*** DATA FOR THE TASK Section Begins ***

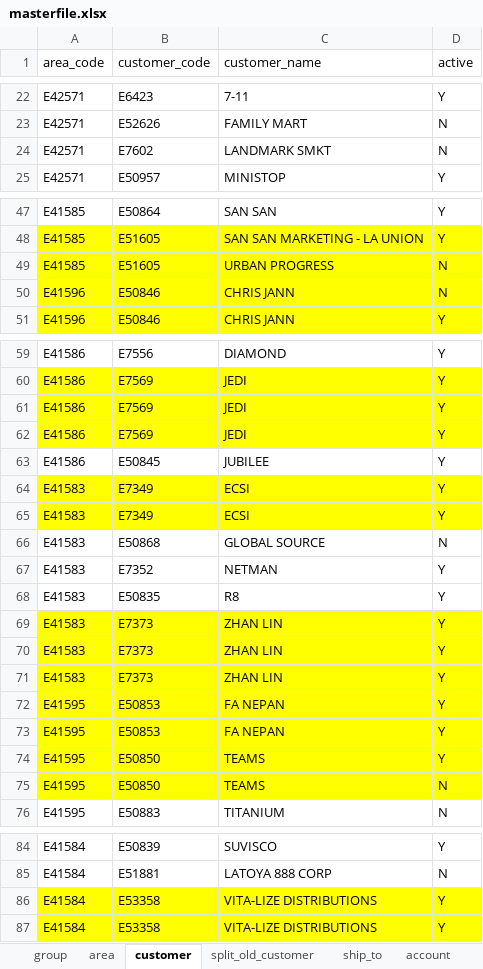
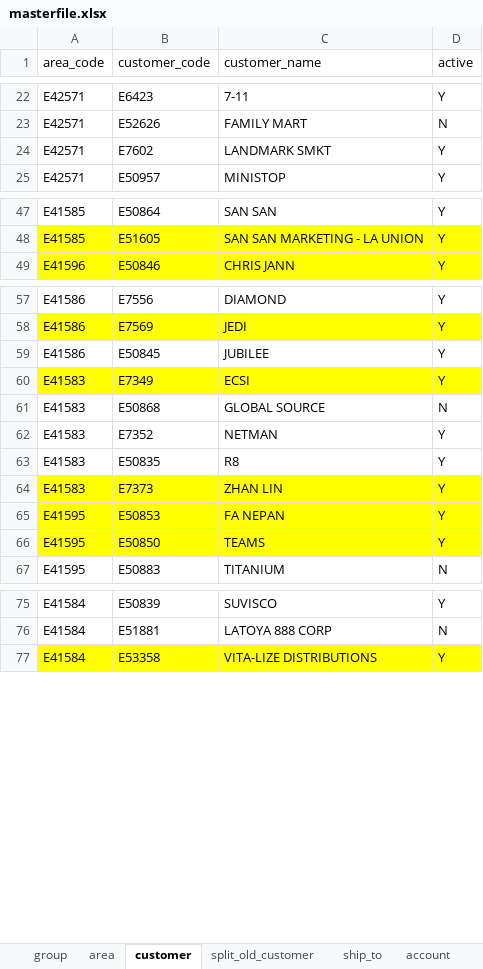
Before and after one commit to renciebautista/allocation2, an Excel workbook: app/database/seeds/seed_files/masterfile.xlsx, sheet customer, drawn as a sheet; only a part is shown, gaps mark what is left out; values as stored, in another font and other column widths than the file's, no borders; the diff names each change by its address in the sheet, - before the commit and + after, or states it on an @@ line.

```diff
--- a/app/database/seeds/seed_files/masterfile.xlsx (sheet customer)
+++ b/app/database/seeds/seed_files/masterfile.xlsx (sheet customer)
-D24 (active): N
+D24 (active): Y
-row 49: E41585 | E51605 | URBAN PROGRESS | N
-row 50: E41596 | E50846 | CHRIS JANN | N
-row 61: E41586 | E7569 | JEDI | Y
-row 62: E41586 | E7569 | JEDI | Y
-row 64: E41583 | E7349 | ECSI | Y
-row 70: E41583 | E7373 | ZHAN LIN | Y
-row 71: E41583 | E7373 | ZHAN LIN | Y
-row 72: E41595 | E50853 | FA NEPAN | Y
-row 75: E41595 | E50850 | TEAMS | N
-row 86: E41584 | E53358 | VITA-LIZE DISTRIBUTIONS | Y
```
Also changed, not shown: sheet outlet, sheet split_old_customer, hidden cells, 41 other files.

*** DATA FOR THE TASK Section Ends ***

- _PROBLEM TO SOLVE_: Leave the pictures out and write out every entry exactly as given.

- _EXERCISE OUTPUT_:
Before and after one commit to renciebautista/allocation2, an Excel workbook: app/database/seeds/seed_files/masterfile.xlsx, sheet customer, drawn as a sheet; only a part is shown, gaps mark what is left out; values as stored, in another font and other column widths than the file's, no borders; the diff names each change by its address in the sheet, - before the commit and + after, or states it on an @@ line.

```diff
--- a/app/database/seeds/seed_files/masterfile.xlsx (sheet customer)
+++ b/app/database/seeds/seed_files/masterfile.xlsx (sheet customer)
-D24 (active): N
+D24 (active): Y
-row 49: E41585 | E51605 | URBAN PROGRESS | N
-row 50: E41596 | E50846 | CHRIS JANN | N
-row 61: E41586 | E7569 | JEDI | Y
-row 62: E41586 | E7569 | JEDI | Y
-row 64: E41583 | E7349 | ECSI | Y
-row 70: E41583 | E7373 | ZHAN LIN | Y
-row 71: E41583 | E7373 | ZHAN LIN | Y
-row 72: E41595 | E50853 | FA NEPAN | Y
-row 75: E41595 | E50850 | TEAMS | N
-row 86: E41584 | E53358 | VITA-LIZE DISTRIBUTIONS | Y
```
Also changed, not shown: sheet outlet, sheet split_old_customer, hidden cells, 41 other files.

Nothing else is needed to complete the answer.